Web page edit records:
● ● ● ●

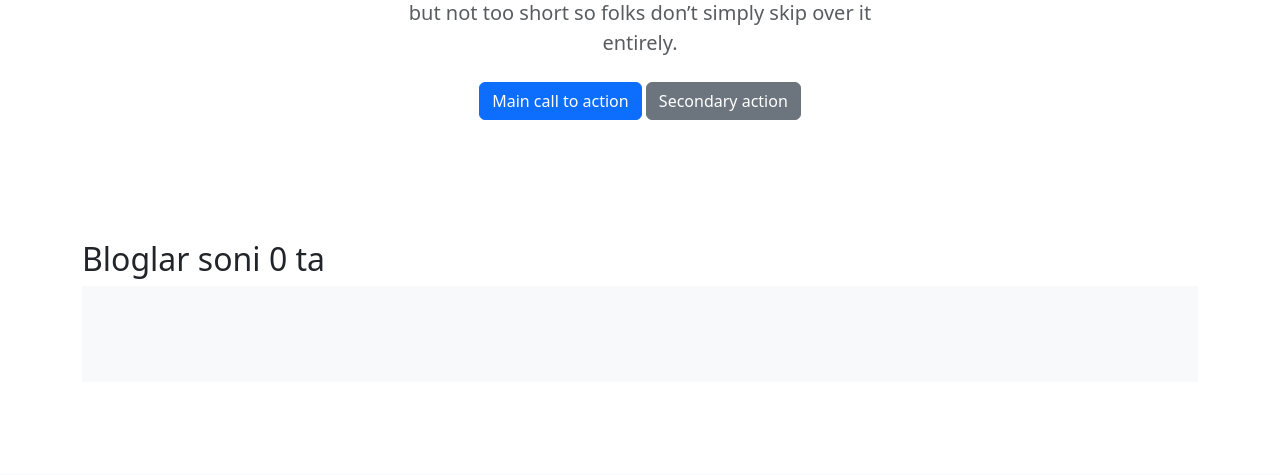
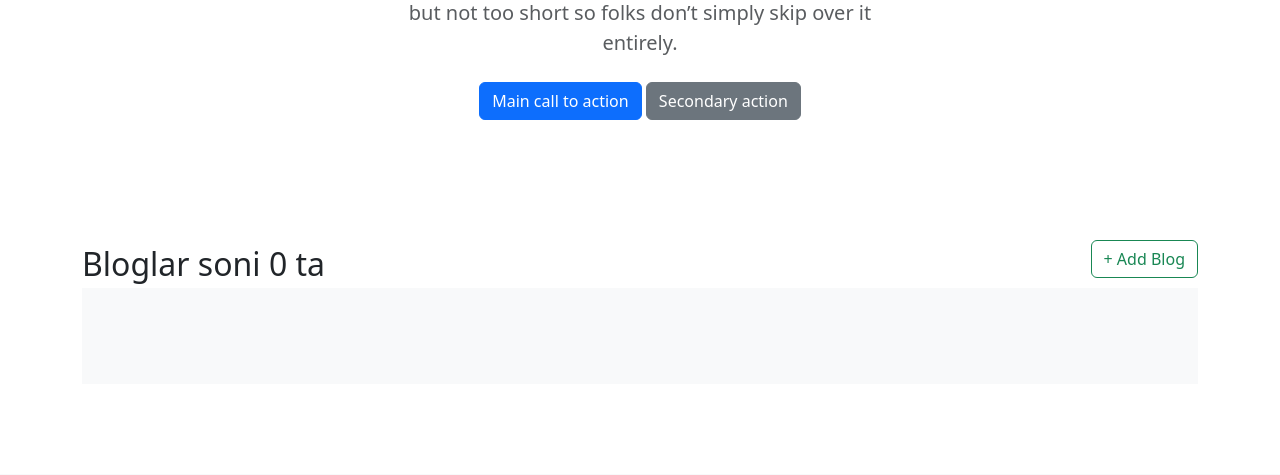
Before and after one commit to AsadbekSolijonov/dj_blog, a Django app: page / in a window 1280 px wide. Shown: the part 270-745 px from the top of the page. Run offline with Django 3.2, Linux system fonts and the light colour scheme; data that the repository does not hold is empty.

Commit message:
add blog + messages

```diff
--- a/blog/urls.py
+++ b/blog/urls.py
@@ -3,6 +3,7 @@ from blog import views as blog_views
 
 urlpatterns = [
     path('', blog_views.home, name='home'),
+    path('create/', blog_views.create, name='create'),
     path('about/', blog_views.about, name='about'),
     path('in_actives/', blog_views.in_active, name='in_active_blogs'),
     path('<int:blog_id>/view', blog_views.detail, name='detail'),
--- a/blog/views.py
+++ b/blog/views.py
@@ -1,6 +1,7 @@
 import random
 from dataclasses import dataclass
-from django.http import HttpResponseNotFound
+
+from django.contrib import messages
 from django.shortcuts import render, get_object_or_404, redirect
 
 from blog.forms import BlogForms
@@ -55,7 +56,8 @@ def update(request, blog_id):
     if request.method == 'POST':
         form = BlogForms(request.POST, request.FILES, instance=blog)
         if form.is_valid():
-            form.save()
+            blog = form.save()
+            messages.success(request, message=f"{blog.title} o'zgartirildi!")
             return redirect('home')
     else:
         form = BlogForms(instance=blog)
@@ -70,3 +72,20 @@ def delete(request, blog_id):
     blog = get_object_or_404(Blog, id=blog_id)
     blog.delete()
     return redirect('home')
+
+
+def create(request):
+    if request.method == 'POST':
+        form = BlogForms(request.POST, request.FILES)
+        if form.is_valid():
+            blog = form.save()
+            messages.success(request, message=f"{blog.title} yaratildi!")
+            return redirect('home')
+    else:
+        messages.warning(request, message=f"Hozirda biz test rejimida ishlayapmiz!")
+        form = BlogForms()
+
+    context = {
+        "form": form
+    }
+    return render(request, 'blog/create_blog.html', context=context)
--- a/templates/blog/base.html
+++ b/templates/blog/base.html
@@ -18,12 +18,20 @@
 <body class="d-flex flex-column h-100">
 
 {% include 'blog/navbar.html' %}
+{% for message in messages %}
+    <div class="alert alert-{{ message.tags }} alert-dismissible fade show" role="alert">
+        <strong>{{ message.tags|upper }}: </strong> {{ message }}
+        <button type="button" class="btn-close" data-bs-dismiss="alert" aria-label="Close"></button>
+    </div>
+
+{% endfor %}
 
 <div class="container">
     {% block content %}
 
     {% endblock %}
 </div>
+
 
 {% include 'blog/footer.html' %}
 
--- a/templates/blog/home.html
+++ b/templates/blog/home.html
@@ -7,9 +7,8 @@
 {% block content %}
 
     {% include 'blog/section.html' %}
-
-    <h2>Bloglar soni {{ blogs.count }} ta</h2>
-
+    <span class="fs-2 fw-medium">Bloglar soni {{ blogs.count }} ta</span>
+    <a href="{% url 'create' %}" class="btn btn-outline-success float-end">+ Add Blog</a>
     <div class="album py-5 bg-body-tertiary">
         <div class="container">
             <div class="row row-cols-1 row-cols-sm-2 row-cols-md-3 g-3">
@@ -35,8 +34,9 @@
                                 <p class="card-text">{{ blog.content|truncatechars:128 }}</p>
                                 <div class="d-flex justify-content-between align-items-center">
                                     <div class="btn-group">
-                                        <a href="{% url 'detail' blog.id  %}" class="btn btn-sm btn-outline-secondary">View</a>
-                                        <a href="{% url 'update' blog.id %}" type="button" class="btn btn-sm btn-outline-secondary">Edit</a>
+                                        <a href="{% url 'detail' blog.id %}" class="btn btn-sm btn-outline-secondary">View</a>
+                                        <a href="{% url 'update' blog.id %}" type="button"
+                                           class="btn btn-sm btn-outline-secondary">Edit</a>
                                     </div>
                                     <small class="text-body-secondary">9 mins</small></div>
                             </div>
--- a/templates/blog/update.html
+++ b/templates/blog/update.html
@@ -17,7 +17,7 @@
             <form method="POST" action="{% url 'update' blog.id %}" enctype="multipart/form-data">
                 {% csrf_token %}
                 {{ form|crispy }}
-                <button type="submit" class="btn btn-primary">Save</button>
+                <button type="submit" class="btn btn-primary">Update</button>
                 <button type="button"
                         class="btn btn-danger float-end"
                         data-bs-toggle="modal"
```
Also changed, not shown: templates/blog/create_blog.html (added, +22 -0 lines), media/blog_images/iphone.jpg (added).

● ● ● ●

■ Work request: Scan the entries above for the string "count" and copy each line containing it.

■ Answer to this exercise:
-    <h2>Bloglar soni {{ blogs.count }} ta</h2>
+    <span class="fs-2 fw-medium">Bloglar soni {{ blogs.count }} ta</span>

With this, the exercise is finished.